Before-and-after change records
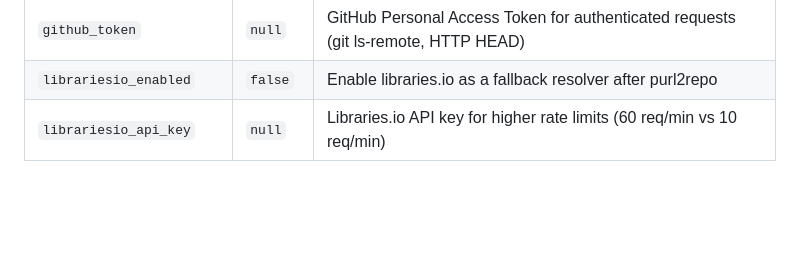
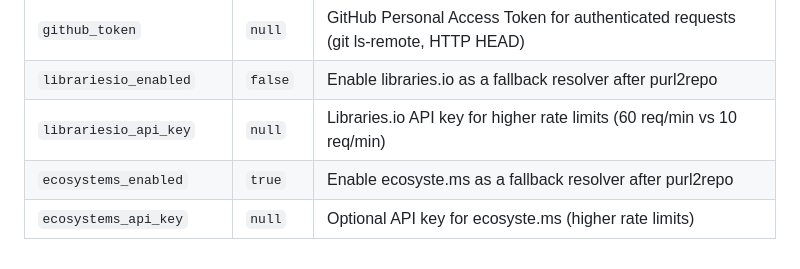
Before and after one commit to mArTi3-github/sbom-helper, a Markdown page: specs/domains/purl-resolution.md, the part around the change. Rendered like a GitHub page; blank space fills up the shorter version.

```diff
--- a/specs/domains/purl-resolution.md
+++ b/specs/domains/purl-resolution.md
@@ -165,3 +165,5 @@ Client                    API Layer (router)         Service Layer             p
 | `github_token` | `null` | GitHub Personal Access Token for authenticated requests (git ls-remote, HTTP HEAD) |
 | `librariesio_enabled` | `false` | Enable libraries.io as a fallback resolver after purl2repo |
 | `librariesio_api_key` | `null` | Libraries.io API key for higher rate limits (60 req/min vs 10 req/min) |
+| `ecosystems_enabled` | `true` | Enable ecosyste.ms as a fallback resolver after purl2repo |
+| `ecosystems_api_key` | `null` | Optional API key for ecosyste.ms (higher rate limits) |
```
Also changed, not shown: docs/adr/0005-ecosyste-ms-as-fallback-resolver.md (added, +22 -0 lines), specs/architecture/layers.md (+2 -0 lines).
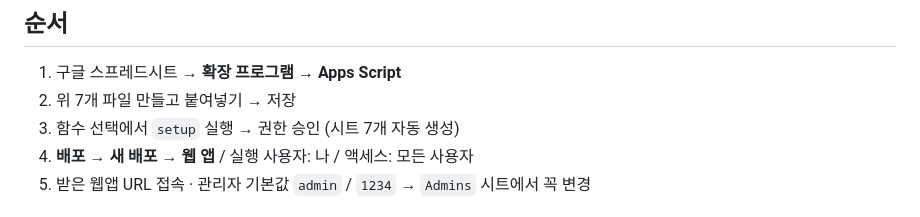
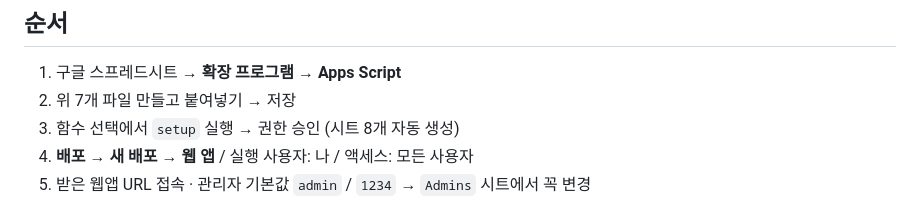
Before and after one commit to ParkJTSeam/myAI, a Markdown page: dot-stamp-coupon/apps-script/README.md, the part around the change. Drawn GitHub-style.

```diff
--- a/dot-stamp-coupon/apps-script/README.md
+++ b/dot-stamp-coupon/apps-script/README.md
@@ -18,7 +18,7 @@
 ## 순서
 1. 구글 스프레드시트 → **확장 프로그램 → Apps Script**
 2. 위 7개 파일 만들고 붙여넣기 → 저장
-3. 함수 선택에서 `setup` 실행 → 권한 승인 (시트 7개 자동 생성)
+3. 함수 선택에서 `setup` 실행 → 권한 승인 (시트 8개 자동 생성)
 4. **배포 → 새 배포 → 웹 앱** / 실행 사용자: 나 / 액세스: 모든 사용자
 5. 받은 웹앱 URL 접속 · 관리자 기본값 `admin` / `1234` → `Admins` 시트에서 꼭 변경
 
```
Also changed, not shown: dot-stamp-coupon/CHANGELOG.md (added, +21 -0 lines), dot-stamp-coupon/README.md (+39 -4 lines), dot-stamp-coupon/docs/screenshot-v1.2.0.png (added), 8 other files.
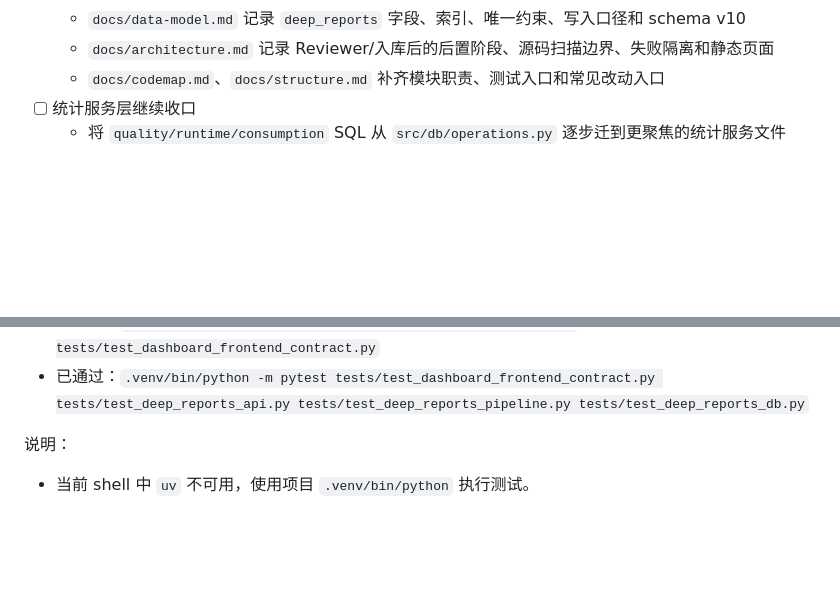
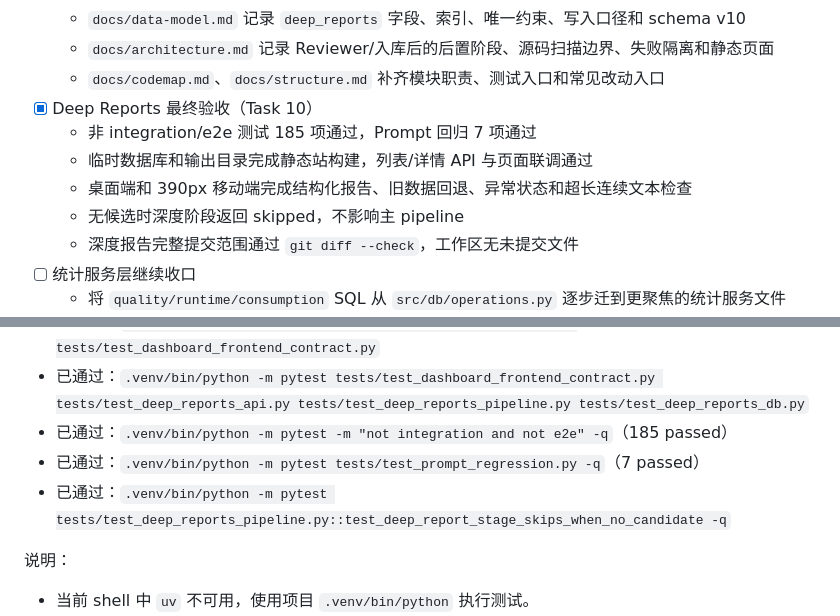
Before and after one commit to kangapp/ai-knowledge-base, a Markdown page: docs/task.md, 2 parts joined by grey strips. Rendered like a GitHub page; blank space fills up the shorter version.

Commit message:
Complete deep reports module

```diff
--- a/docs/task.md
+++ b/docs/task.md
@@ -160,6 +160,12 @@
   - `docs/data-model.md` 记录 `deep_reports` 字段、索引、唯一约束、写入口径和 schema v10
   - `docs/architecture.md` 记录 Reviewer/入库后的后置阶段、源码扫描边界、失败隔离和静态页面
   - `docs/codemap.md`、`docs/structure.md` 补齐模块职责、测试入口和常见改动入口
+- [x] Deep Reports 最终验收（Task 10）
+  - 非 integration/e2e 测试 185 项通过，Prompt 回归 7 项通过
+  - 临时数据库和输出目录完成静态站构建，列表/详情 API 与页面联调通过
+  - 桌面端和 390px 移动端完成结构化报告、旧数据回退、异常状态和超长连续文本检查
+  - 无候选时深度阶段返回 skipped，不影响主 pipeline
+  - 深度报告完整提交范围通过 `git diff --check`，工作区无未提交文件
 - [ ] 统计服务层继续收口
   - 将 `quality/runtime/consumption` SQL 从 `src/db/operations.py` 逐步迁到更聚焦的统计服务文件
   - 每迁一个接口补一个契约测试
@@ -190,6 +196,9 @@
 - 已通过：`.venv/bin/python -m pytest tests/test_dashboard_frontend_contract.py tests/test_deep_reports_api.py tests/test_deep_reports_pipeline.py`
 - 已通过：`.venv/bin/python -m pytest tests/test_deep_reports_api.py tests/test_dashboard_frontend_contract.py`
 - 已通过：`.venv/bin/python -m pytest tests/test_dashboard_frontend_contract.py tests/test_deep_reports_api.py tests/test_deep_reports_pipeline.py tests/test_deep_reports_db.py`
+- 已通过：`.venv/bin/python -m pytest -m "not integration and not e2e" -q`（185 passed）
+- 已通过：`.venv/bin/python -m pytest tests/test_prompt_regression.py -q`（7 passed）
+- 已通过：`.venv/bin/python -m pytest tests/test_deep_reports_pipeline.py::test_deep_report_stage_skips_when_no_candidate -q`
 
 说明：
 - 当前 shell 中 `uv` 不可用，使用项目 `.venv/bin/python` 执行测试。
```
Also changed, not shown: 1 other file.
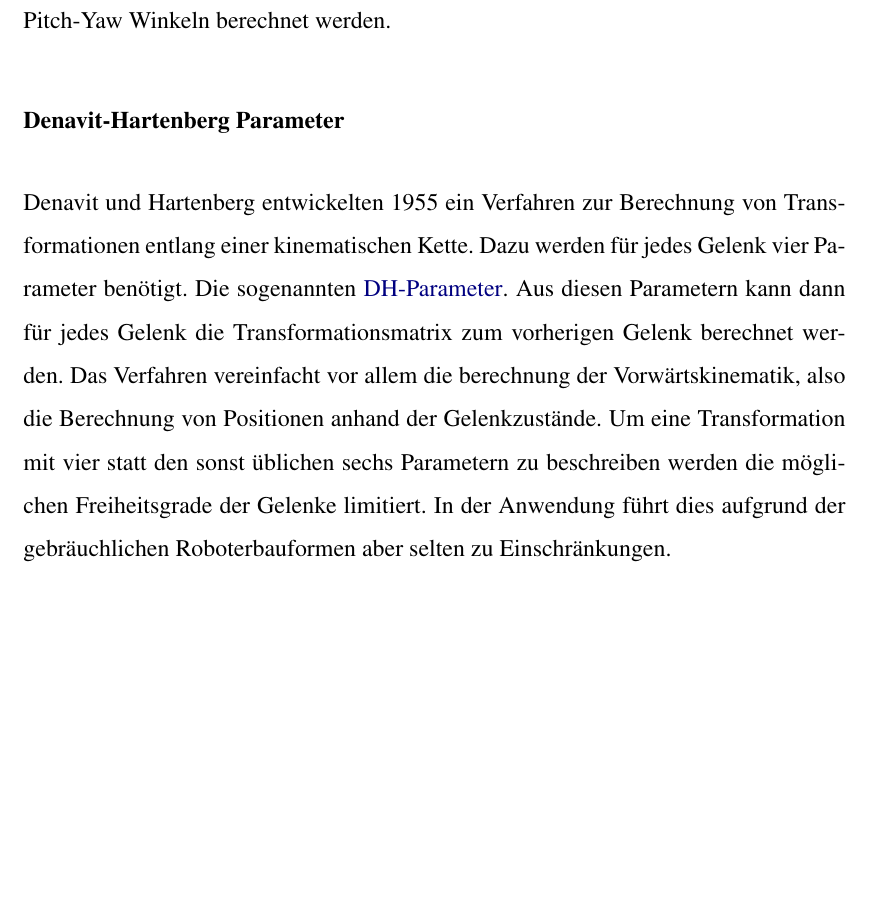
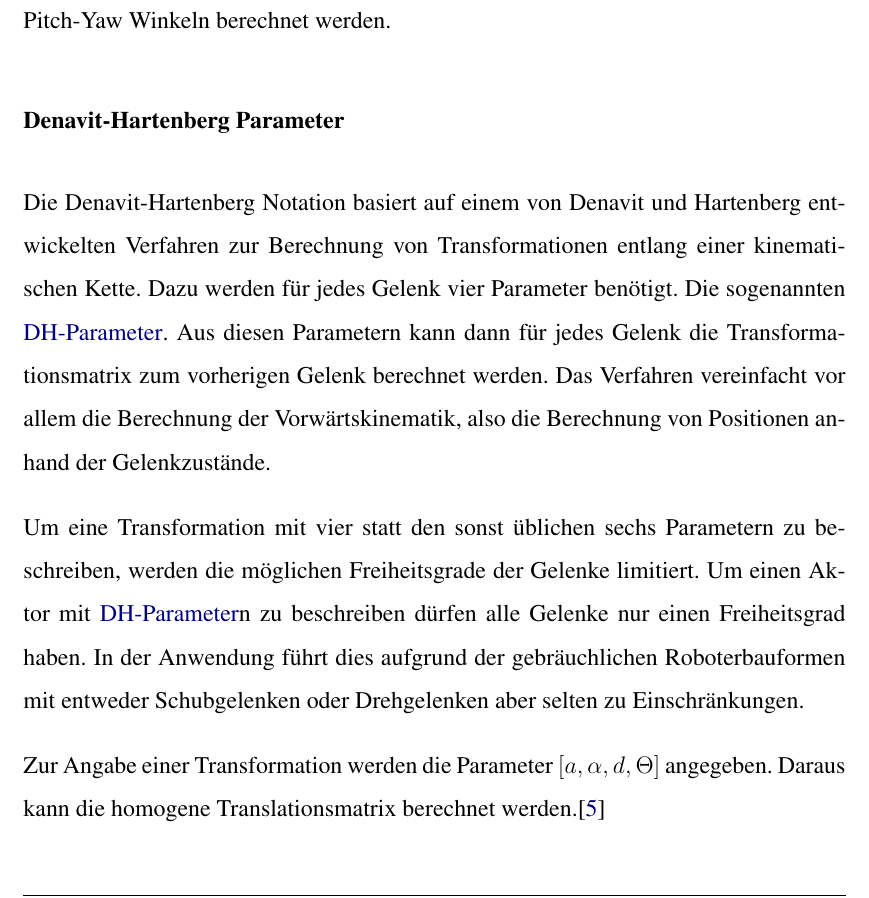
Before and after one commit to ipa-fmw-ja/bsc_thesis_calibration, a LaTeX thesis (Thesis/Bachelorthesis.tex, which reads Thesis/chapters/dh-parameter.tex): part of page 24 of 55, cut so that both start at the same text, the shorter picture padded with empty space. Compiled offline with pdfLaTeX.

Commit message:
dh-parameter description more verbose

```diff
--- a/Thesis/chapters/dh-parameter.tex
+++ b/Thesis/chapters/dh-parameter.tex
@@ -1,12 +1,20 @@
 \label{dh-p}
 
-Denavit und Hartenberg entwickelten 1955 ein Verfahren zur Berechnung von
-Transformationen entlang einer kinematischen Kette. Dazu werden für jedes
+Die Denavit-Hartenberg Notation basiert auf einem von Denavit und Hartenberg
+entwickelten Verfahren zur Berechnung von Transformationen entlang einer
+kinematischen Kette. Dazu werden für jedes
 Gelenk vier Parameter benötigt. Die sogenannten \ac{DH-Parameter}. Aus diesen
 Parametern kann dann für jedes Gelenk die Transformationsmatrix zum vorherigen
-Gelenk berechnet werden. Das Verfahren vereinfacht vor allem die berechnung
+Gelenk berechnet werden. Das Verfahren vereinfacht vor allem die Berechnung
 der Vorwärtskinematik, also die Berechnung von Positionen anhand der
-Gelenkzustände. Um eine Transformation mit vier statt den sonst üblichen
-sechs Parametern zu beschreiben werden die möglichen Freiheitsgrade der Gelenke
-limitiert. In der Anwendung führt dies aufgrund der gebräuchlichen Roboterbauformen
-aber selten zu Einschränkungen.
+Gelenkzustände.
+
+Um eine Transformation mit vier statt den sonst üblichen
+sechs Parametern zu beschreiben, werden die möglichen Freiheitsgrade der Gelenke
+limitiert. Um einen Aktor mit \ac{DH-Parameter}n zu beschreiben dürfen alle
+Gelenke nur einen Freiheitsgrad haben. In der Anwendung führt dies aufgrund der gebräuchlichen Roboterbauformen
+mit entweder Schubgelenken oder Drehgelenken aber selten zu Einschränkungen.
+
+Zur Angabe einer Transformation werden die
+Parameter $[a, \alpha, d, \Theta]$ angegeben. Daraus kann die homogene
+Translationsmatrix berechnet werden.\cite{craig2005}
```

PROBLEM TO SOLVE: Repeat all entries exactly. Skip the pictures.

ANSWER SPACE:
Before and after one commit to mArTi3-github/sbom-helper, a Markdown page: specs/domains/purl-resolution.md, the part around the change. Rendered like a GitHub page; blank space fills up the shorter version.

```diff
--- a/specs/domains/purl-resolution.md
+++ b/specs/domains/purl-resolution.md
@@ -165,3 +165,5 @@ Client                    API Layer (router)         Service Layer             p
 | `github_token` | `null` | GitHub Personal Access Token for authenticated requests (git ls-remote, HTTP HEAD) |
 | `librariesio_enabled` | `false` | Enable libraries.io as a fallback resolver after purl2repo |
 | `librariesio_api_key` | `null` | Libraries.io API key for higher rate limits (60 req/min vs 10 req/min) |
+| `ecosystems_enabled` | `true` | Enable ecosyste.ms as a fallback resolver after purl2repo |
+| `ecosystems_api_key` | `null` | Optional API key for ecosyste.ms (higher rate limits) |
```
Also changed, not shown: docs/adr/0005-ecosyste-ms-as-fallback-resolver.md (added, +22 -0 lines), specs/architecture/layers.md (+2 -0 lines).
Before and after one commit to ParkJTSeam/myAI, a Markdown page: dot-stamp-coupon/apps-script/README.md, the part around the change. Drawn GitHub-style.

```diff
--- a/dot-stamp-coupon/apps-script/README.md
+++ b/dot-stamp-coupon/apps-script/README.md
@@ -18,7 +18,7 @@
 ## 순서
 1. 구글 스프레드시트 → **확장 프로그램 → Apps Script**
 2. 위 7개 파일 만들고 붙여넣기 → 저장
-3. 함수 선택에서 `setup` 실행 → 권한 승인 (시트 7개 자동 생성)
+3. 함수 선택에서 `setup` 실행 → 권한 승인 (시트 8개 자동 생성)
 4. **배포 → 새 배포 → 웹 앱** / 실행 사용자: 나 / 액세스: 모든 사용자
 5. 받은 웹앱 URL 접속 · 관리자 기본값 `admin` / `1234` → `Admins` 시트에서 꼭 변경
 
```
Also changed, not shown: dot-stamp-coupon/CHANGELOG.md (added, +21 -0 lines), dot-stamp-coupon/README.md (+39 -4 lines), dot-stamp-coupon/docs/screenshot-v1.2.0.png (added), 8 other files.
Before and after one commit to kangapp/ai-knowledge-base, a Markdown page: docs/task.md, 2 parts joined by grey strips. Rendered like a GitHub page; blank space fills up the shorter version.

Commit message:
Complete deep reports module

```diff
--- a/docs/task.md
+++ b/docs/task.md
@@ -160,6 +160,12 @@
   - `docs/data-model.md` 记录 `deep_reports` 字段、索引、唯一约束、写入口径和 schema v10
   - `docs/architecture.md` 记录 Reviewer/入库后的后置阶段、源码扫描边界、失败隔离和静态页面
   - `docs/codemap.md`、`docs/structure.md` 补齐模块职责、测试入口和常见改动入口
+- [x] Deep Reports 最终验收（Task 10）
+  - 非 integration/e2e 测试 185 项通过，Prompt 回归 7 项通过
+  - 临时数据库和输出目录完成静态站构建，列表/详情 API 与页面联调通过
+  - 桌面端和 390px 移动端完成结构化报告、旧数据回退、异常状态和超长连续文本检查
+  - 无候选时深度阶段返回 skipped，不影响主 pipeline
+  - 深度报告完整提交范围通过 `git diff --check`，工作区无未提交文件
 - [ ] 统计服务层继续收口
   - 将 `quality/runtime/consumption` SQL 从 `src/db/operations.py` 逐步迁到更聚焦的统计服务文件
   - 每迁一个接口补一个契约测试
@@ -190,6 +196,9 @@
 - 已通过：`.venv/bin/python -m pytest tests/test_dashboard_frontend_contract.py tests/test_deep_reports_api.py tests/test_deep_reports_pipeline.py`
 - 已通过：`.venv/bin/python -m pytest tests/test_deep_reports_api.py tests/test_dashboard_frontend_contract.py`
 - 已通过：`.venv/bin/python -m pytest tests/test_dashboard_frontend_contract.py tests/test_deep_reports_api.py tests/test_deep_reports_pipeline.py tests/test_deep_reports_db.py`
+- 已通过：`.venv/bin/python -m pytest -m "not integration and not e2e" -q`（185 passed）
+- 已通过：`.venv/bin/python -m pytest tests/test_prompt_regression.py -q`（7 passed）
+- 已通过：`.venv/bin/python -m pytest tests/test_deep_reports_pipeline.py::test_deep_report_stage_skips_when_no_candidate -q`
 
 说明：
 - 当前 shell 中 `uv` 不可用，使用项目 `.venv/bin/python` 执行测试。
```
Also changed, not shown: 1 other file.
Before and after one commit to ipa-fmw-ja/bsc_thesis_calibration, a LaTeX thesis (Thesis/Bachelorthesis.tex, which reads Thesis/chapters/dh-parameter.tex): part of page 24 of 55, cut so that both start at the same text, the shorter picture padded with empty space. Compiled offline with pdfLaTeX.

Commit message:
dh-parameter description more verbose

```diff
--- a/Thesis/chapters/dh-parameter.tex
+++ b/Thesis/chapters/dh-parameter.tex
@@ -1,12 +1,20 @@
 \label{dh-p}
 
-Denavit und Hartenberg entwickelten 1955 ein Verfahren zur Berechnung von
-Transformationen entlang einer kinematischen Kette. Dazu werden für jedes
+Die Denavit-Hartenberg Notation basiert auf einem von Denavit und Hartenberg
+entwickelten Verfahren zur Berechnung von Transformationen entlang einer
+kinematischen Kette. Dazu werden für jedes
 Gelenk vier Parameter benötigt. Die sogenannten \ac{DH-Parameter}. Aus diesen
 Parametern kann dann für jedes Gelenk die Transformationsmatrix zum vorherigen
-Gelenk berechnet werden. Das Verfahren vereinfacht vor allem die berechnung
+Gelenk berechnet werden. Das Verfahren vereinfacht vor allem die Berechnung
 der Vorwärtskinematik, also die Berechnung von Positionen anhand der
-Gelenkzustände. Um eine Transformation mit vier statt den sonst üblichen
-sechs Parametern zu beschreiben werden die möglichen Freiheitsgrade der Gelenke
-limitiert. In der Anwendung führt dies aufgrund der gebräuchlichen Roboterbauformen
-aber selten zu Einschränkungen.
+Gelenkzustände.
+
+Um eine Transformation mit vier statt den sonst üblichen
+sechs Parametern zu beschreiben, werden die möglichen Freiheitsgrade der Gelenke
+limitiert. Um einen Aktor mit \ac{DH-Parameter}n zu beschreiben dürfen alle
+Gelenke nur einen Freiheitsgrad haben. In der Anwendung führt dies aufgrund der gebräuchlichen Roboterbauformen
+mit entweder Schubgelenken oder Drehgelenken aber selten zu Einschränkungen.
+
+Zur Angabe einer Transformation werden die
+Parameter $[a, \alpha, d, \Theta]$ angegeben. Daraus kann die homogene
+Translationsmatrix berechnet werden.\cite{craig2005}
```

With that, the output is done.